Ophelia starts off slowly, but it builds up a certain momentum that, at least, liberal fans of the play may be able to appreciate. The big conceit here is that Ophelia is inserted into a number of classic scenes in which she doesn’t traditionally appear, with others invented from whole cloth, all designed to provide a uniquely female perspective to the goings-on — namely, if you don’t recall your Shakespeare — that Hamlet suspects Claudius of poisoning Hamlet’s father, marrying Hamlet’s mother, and stealing the crown. That would mess up a kid, I’m sure, but Ridley and MacKay don’t have enough chemistry together to really believe that she might have empathy for Hamlet in order to generate an opinion on the matter.
As things get going, and Ophelia goes “crazy” — another one of the conceits of the film being that she’s saner than we all think — so does the story. The apex of this is when Ophelia visits a witch in the woods (also played by Watts and revealed to be Gertrude’s long-lost sister), a key change to the story that dramatically impacts its final reel and which can’t be further disclosed for fear of spoiling the funnest/weirdest part of the experience. Whether this all works is up for debate, but I will say it would take a better writer than me to take a stab at rewriting Shakespeare’s greatest play.

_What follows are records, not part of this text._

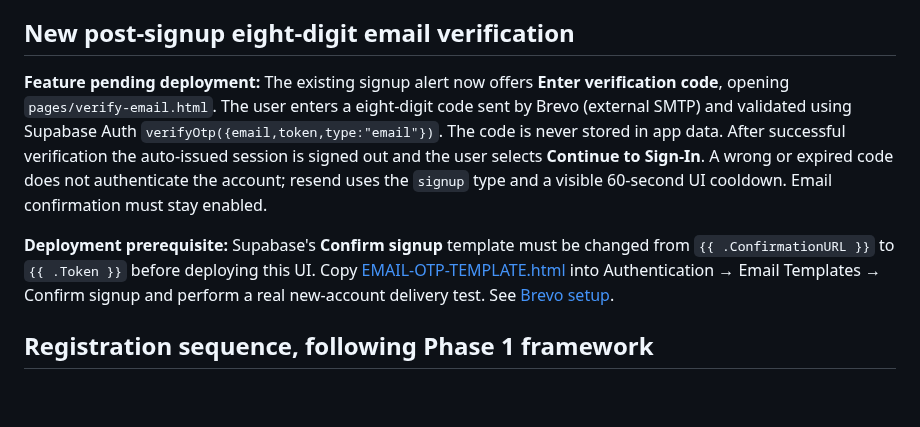
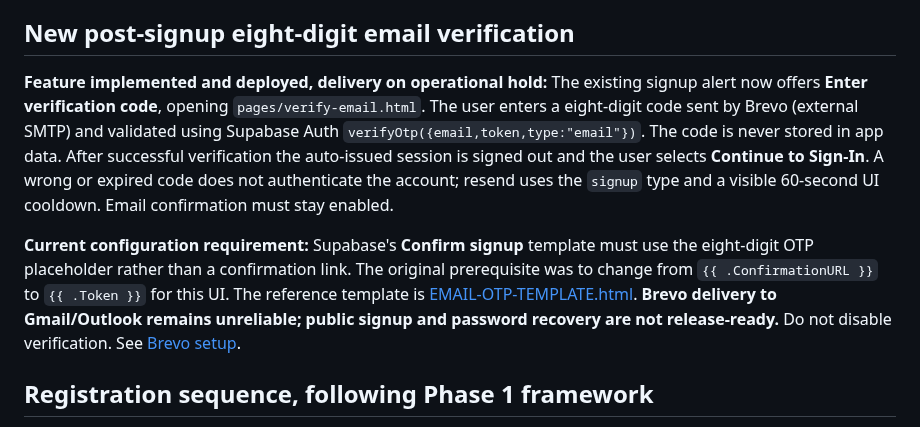
Before and after one commit to jaxian5/blue-noelle, a Markdown page: docs/AUTH-ENTRY.md, the part around the change. Drawn GitHub-style; blank space fills up the shorter version.

Commit message:
Update Phase 1 Auth guide from pending deployment to delivered UI with SMTP hold

```diff
--- a/docs/AUTH-ENTRY.md
+++ b/docs/AUTH-ENTRY.md
@@ -20,9 +20,9 @@ Old pages `/pages/phase1-onboarding.html` and `/pages/supabase-auth.html` now re
 
 ## New post-signup eight-digit email verification
 
-**Feature pending deployment:** The existing signup alert now offers **Enter verification code**, opening `pages/verify-email.html`. The user enters a eight-digit code sent by Brevo (external SMTP) and validated using Supabase Auth `verifyOtp({email,token,type:"email"})`. The code is never stored in app data. After successful verification the auto-issued session is signed out and the user selects **Continue to Sign-In**. A wrong or expired code does not authenticate the account; resend uses the `signup` type and a visible 60-second UI cooldown. Email confirmation must stay enabled.
+**Feature implemented and deployed, delivery on operational hold:** The existing signup alert now offers **Enter verification code**, opening `pages/verify-email.html`. The user enters a eight-digit code sent by Brevo (external SMTP) and validated using Supabase Auth `verifyOtp({email,token,type:"email"})`. The code is never stored in app data. After successful verification the auto-issued session is signed out and the user selects **Continue to Sign-In**. A wrong or expired code does not authenticate the account; resend uses the `signup` type and a visible 60-second UI cooldown. Email confirmation must stay enabled.
 
-**Deployment prerequisite:** Supabase's **Confirm signup** template must be changed from `{{ .ConfirmationURL }}` to `{{ .Token }}` before deploying this UI. Copy [EMAIL-OTP-TEMPLATE.html](EMAIL-OTP-TEMPLATE.html) into Authentication → Email Templates → Confirm signup and perform a real new-account delivery test. See [Brevo setup](EMAIL-OTP-BREVO-SETUP.md).
+**Current configuration requirement:** Supabase's **Confirm signup** template must use the eight-digit OTP placeholder rather than a confirmation link. The original prerequisite was to change from `{{ .ConfirmationURL }}` to `{{ .Token }}` for this UI. The reference template is [EMAIL-OTP-TEMPLATE.html](EMAIL-OTP-TEMPLATE.html). **Brevo delivery to Gmail/Outlook remains unreliable; public signup and password recovery are not release-ready.** Do not disable verification. See [Brevo setup](EMAIL-OTP-BREVO-SETUP.md).
 
 ## Registration sequence, following Phase 1 framework
 
```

While McCarthy has attempted to linguistically modernize the story — though keeping it set in its original 14th century Denmark, complete with lush art direction — the characters are still prone to speechifying in between costume balls and bouts of swordplay. Owen is particularly hammy but fun, and Watts does a credible job as Ophelia’s mother figure.
The focus, of course, is all on Ridley, and while she makes the most of the situation she’s in, even she often seems a little incredulous about the machinations into which she’s been thrown, Hamlet turned from a brooding cautionary tale into something much more sensationalist — and just a little bit silly. Then again, given her work in Star Wars, she ought to be used to that.